        One of the memories I have of my father is his taking me to the Lambton roundhouse and putting me up in the cab of a steam locomotive. In a hallucinatory way I even remember being in one moving: fire, and the light of a very bright day, the men shifting about, a platform swaying. To this day trains reassure me in a profound way: I explain it now by describing trains as great benign beasts, monsters who will not hurt you: all this associated with a father. My father was Irish, and this early part reflects James Joyce's phrase, "carry me along toddy, like you done through the toy fair".

This is the beginning of a memoir published in my book Downriver.
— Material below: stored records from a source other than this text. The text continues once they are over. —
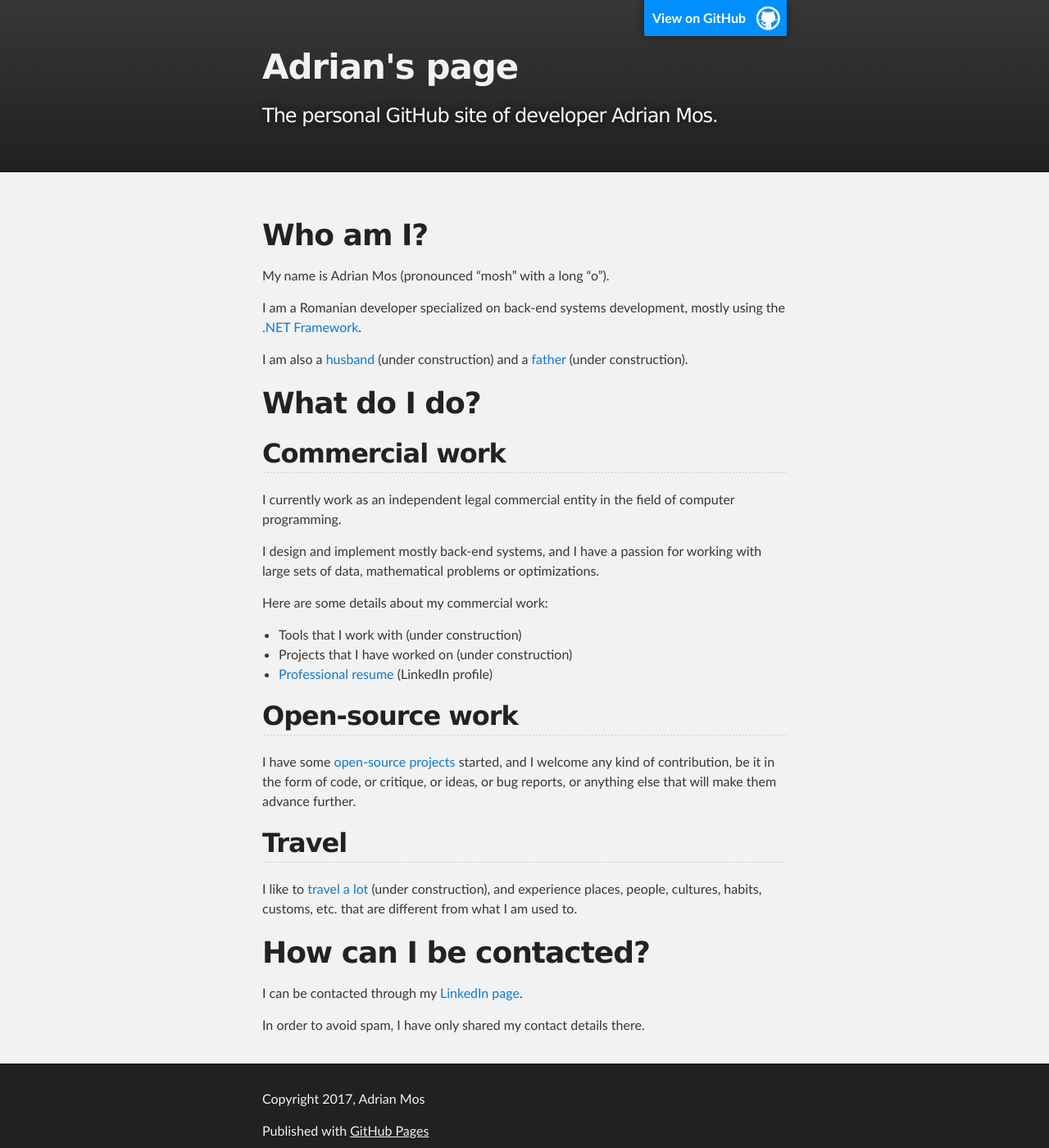
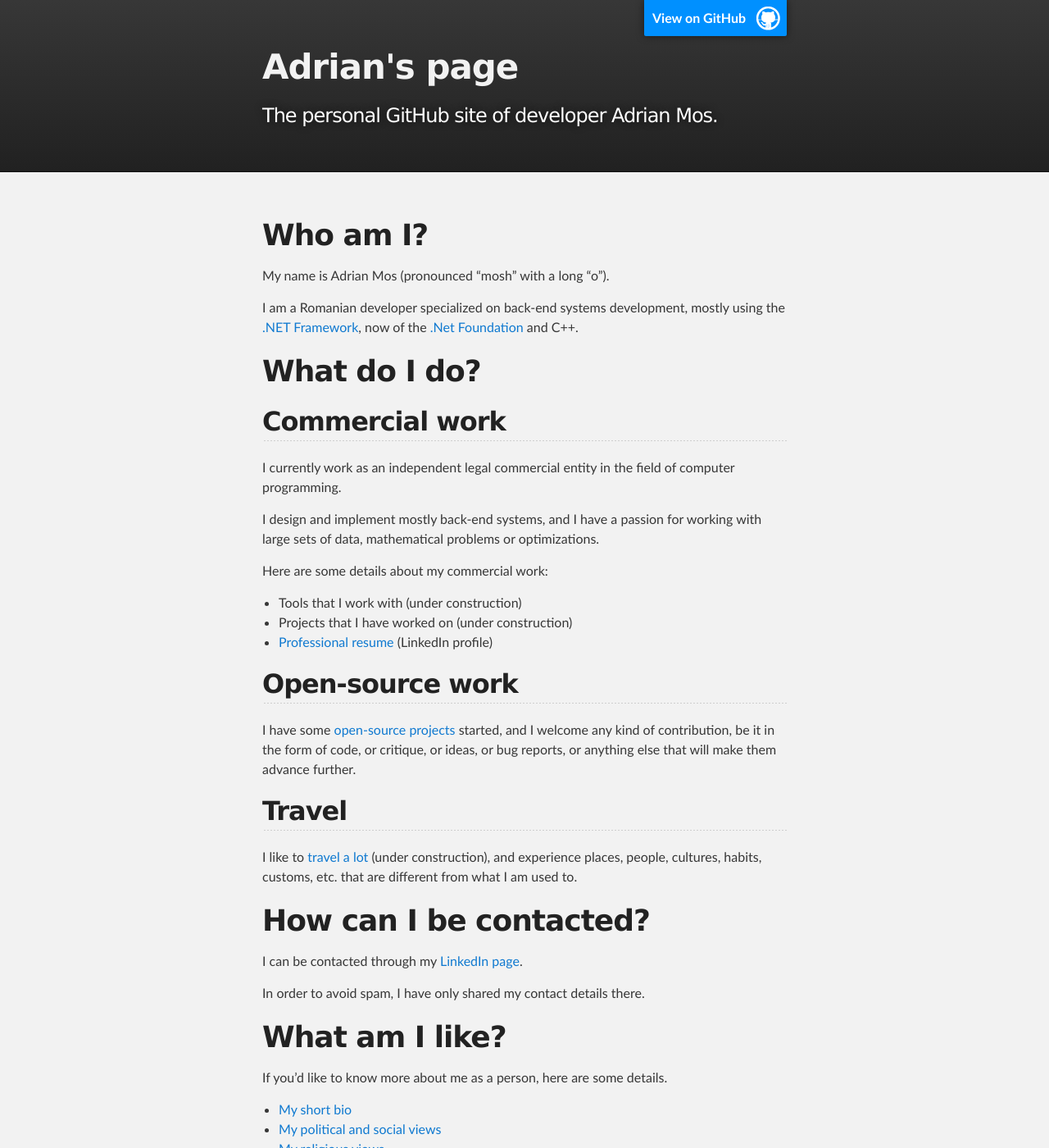
Before and after one commit to adimosh/adimosh.github.io, a Jekyll site: the page built from index.md, in a window 1280 px wide and 1400 px high. Shown: the whole window at 82% size. Built offline with Jekyll 4.4.1, drawn with Linux system fonts in a browser that asks for light colours; our own code applies the rules of GitHub Pages for plain Markdown files; some of the changed text lies outside the part shown.

Commit message:
Added bio and short religious views.

```diff
--- a/index.md
+++ b/index.md
@@ -6,10 +6,9 @@
 
 My name is Adrian Mos (pronounced "mosh" with a long "o").
 
-I am a Romanian developer specialized on back-end systems development, mostly using
-the [.NET Framework](https://dotnetfoundation.org/).
-
-I am also a [husband]() (under construction) and a [father]() (under construction).
+I am a Romanian developer specialized on back-end systems development, mostly using the
+[.NET Framework](https://www.microsoft.com/net), now of the
+[.Net Foundation](https://dotnetfoundation.org/) and C++.
 
 # What do I do?
 
@@ -44,3 +43,13 @@
 [LinkedIn page](https://www.linkedin.com/in/adrian-mos-66530856/).
 
 In order to avoid spam, I have only shared my contact details there.
+
+# What am I like?
+
+If you'd like to know more about me as a person, here are some details.
+
+- [My short bio](bio)
+- [My political and social views](under constructionsks)
+- [My religious views](religiousviews)
+
+I am also a [husband]() (under construction) and a [father]() (under construction).
```
Also changed, not shown: bio.md (added, +42 -0 lines), religiousviews.md (added, +16 -0 lines).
The book consists of poems, new and collected, this memoir of the Junction and Parkdale in Toronto, concluding with a story which is about the kind of people and the kind of place I grew up in. 

The first part of the memoir ends with me settling down at Parkdale Collegiate, after having attended the Catholic School De La Salle, which I knew I had to get out of. De La Salle was run by the strap-wielding Christian brothers responsible for, among other things, the sexual abuses at Mt. Cashel orphanage in Newfoundland. All That Wild Wounding is the story that ends Downriver, and it tries to recreate all of the feelings of what went on at that fraught and wonderful school.
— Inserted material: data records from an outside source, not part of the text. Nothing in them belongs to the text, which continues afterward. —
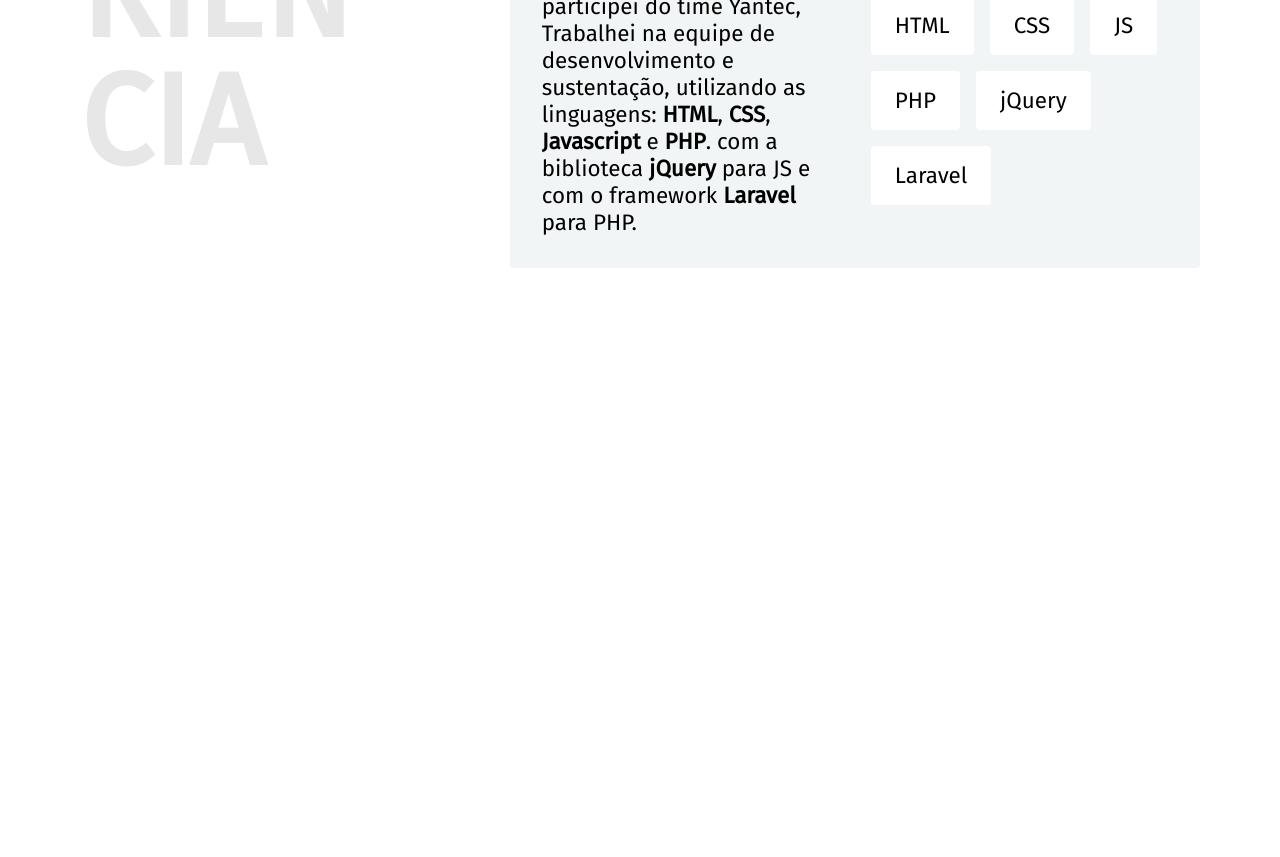
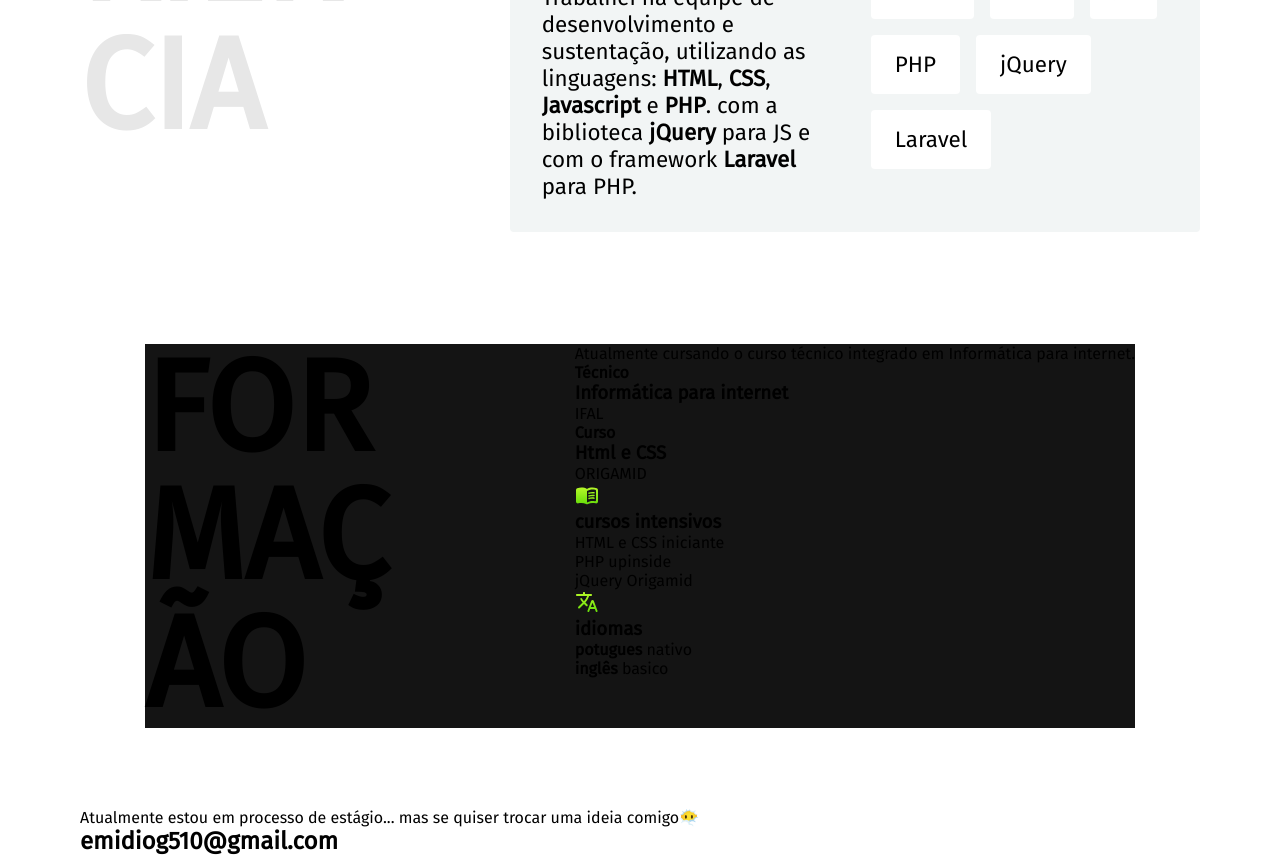
Before and after one commit to EmidioG/portif-lio, a plain HTML site: page index.html in a window 1280 px wide. Shown: the part 1021-1878 px from the top of the page. Before the commit the page ends 1321 px from the top, so only its background shows below. Drawn offline with Linux system fonts and the light colour scheme.

Commit message:
alterações de adaptação do body

```diff
--- /dev/null
+++ b/css/formação.css
@@ -0,0 +1,21 @@
+.formação {
+  display: grid;
+  grid-template-columns: auto 1fr;
+  gap: 9rem;
+  background-color: #141414;
+  max-width: 1200px;
+
+  margin: auto;
+}
+
+.formação h2 {
+  font-size: 8rem;
+  line-height: 1;
+  word-wrap: break-word;
+  max-width: 4ch;
+  text-transform: uppercase;
+}
+
+.background-cinzinha {
+  background-color: #141414;
+}
--- a/css/global.css
+++ b/css/global.css
@@ -28,7 +28,6 @@ ul {
 body {
   display: grid;
   gap: 5rem;
-    max-width: 1200px;
   margin: auto;
   font-family: "Fira Sans", sans-serif;
 }
--- a/css/main.css
+++ b/css/main.css
@@ -2,6 +2,8 @@
   display: grid;
   grid-template-columns: auto auto;
   gap: 9rem;
+  max-width: 1200px;
+  margin: auto;
 }
 .experiencia h2 {
   font-size: 8rem;
--- a/css/nav.css
+++ b/css/nav.css
@@ -1,10 +1,22 @@
 header {
+  max-width: 1200px;
+}
+
+@media (width >= 1317px) {
+  header {
+    width: 1200px;
+    margin: auto;
+  }
+}
+
+header div {
   margin-top: 2rem;
   display: grid;
   grid-template-columns: auto auto;
   align-items: center;
   justify-content: space-between;
 }
+
 header h1 {
   font-size: 4rem;
   padding: 1.5rem 0px;
--- a/css/principal.css
+++ b/css/principal.css
@@ -1,7 +1,9 @@
 main {
   display: grid;
-    grid-template-columns: minmax(200px, 350px) 1fr;
+  grid-template-columns: 1fr 2fr;
   gap: 9rem;
+  max-width: 1200px;
+  margin: auto;
 }
 
 img {
--- a/css/style.css
+++ b/css/style.css
@@ -2,3 +2,4 @@
 @import url(nav.css);
 @import url(principal.css);
 @import url(main.css);
+@import url(formação.css);
--- a/index.html
+++ b/index.html
@@ -11,6 +11,7 @@
 
 <body>
     <header class="header">
+        <div>
             <h1><strong>Emiliozao</strong></h1>
 
             <nav>
@@ -20,6 +21,7 @@
                     <li><a href="#">Contato</a></li>
                 </ul>
             </nav>
+        </div>
     </header>
 
     <main>
@@ -70,25 +72,25 @@
                 </ul>
             </div>
     </section>
-    <!--<h2>Formação</h2>
+    <section class="formação">
+        <h2>Formação</h2>
         <div>
             <p>
                 Atualmente cursando o curso técnico integrado em Informática
                 para internet.
             </p>
 
-            <div>
+            <div class="formação-item">
                 <p><strong>Técnico</strong></p>
                 <h3>Informática para internet</h3>
                 <p>IFAL</p>
             </div>
-            <div>
+            <div class="formação-item">
                 <p><strong>Curso</strong></p>
                 <h3>Html e CSS</h3>
                 <p>ORIGAMID</p>
             </div>
-        </div>
-        <div>
+            <div class="cursos">
                 <img src="img/cursos.svg" alt="" />
                 <div>
                     <h3>cursos intensivos</h3>
@@ -97,7 +99,7 @@
                     <p>jQuery Origamid</p>
                 </div>
             </div>
-        <div>
+            <div class="idiomas">
                 <img src="img/idiomas.svg" alt="" />
                 <div>
                     <h3>idiomas</h3>
@@ -105,6 +107,8 @@
                     <p><strong>inglês</strong> basico</p>
                 </div>
             </div>
+        </div>
+    </section>
     </main>
 
     <footer>
@@ -118,7 +122,7 @@
             <h1 class="instagram">@emiliozao</h1>
         </article>
         <p>emiliozao direitos reservados.</p>
-    </footer> -->
+    </footer>
 </body>
 
 </html>
```
Lines whose indentation alone changed are shown as unchanged.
The autobiography continues: Parkdale gave me the chance to participate in track and field, and running gave me those two great aids; structure and order, something to do, not “just go and sit in the restaurant after school and eat chips and gravy and a coke.” Running is something I like to do to this day. I was athlete of the year at Parkdale in 1967.

        My imagining Canada may have lapsed at Parkdale, although in my earlier years where I did play “wolf lope,” chasing down other kids on the Gardiner Expressway construction site as it was being built. The old, helpful pattern returned, and I knew it was time to leave the neighbourhood after seven years of high school. I did not want to live at home, “go to U of T then come home and hang out at the restaurant,” but perhaps I didn’t want to leave completely, so went to live in residence in Toronto, at Glendon College Campus of York University, “a small, liberal arts college,” with an emphasis on Canada and current affairs. I was very conscious that a smaller school would be best for me. And after my first year of university I got my first real job, with the help of a parkdale history teacher: working up north for the Canex Aerial Exploration. Again, I have written about this. My work, of course, is imagined, but of course, writers use their lives. And, again, it is complicated, but that first trip to the north is more than touched on in my book The Ruined Season
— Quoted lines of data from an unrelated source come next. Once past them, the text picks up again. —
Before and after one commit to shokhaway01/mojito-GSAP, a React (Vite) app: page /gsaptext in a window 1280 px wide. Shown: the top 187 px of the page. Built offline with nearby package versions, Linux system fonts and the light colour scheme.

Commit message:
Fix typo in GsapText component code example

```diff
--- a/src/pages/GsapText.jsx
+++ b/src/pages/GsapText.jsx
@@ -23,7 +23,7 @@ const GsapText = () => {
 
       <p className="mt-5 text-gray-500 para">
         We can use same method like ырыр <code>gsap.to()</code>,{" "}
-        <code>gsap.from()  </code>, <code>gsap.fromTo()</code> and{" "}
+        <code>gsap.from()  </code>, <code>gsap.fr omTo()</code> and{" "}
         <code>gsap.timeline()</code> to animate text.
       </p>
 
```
        I can remember vividly, before going away on that first trip, lying on the floor of Scobie’s apartment in the dark listening to songs of the north, songs such as “Mush on You Malamutes” and “The Spell of the Yukon.” Sentimental, gravelly voiced country and western music in the dusky apartment evoking a spruce skyline against twilight. I was happy.

Top: M.T. Kelly and his father.  Middle: Milton Thomas Kelly - in a suit; Below: A happy day; winning first place at a track meet.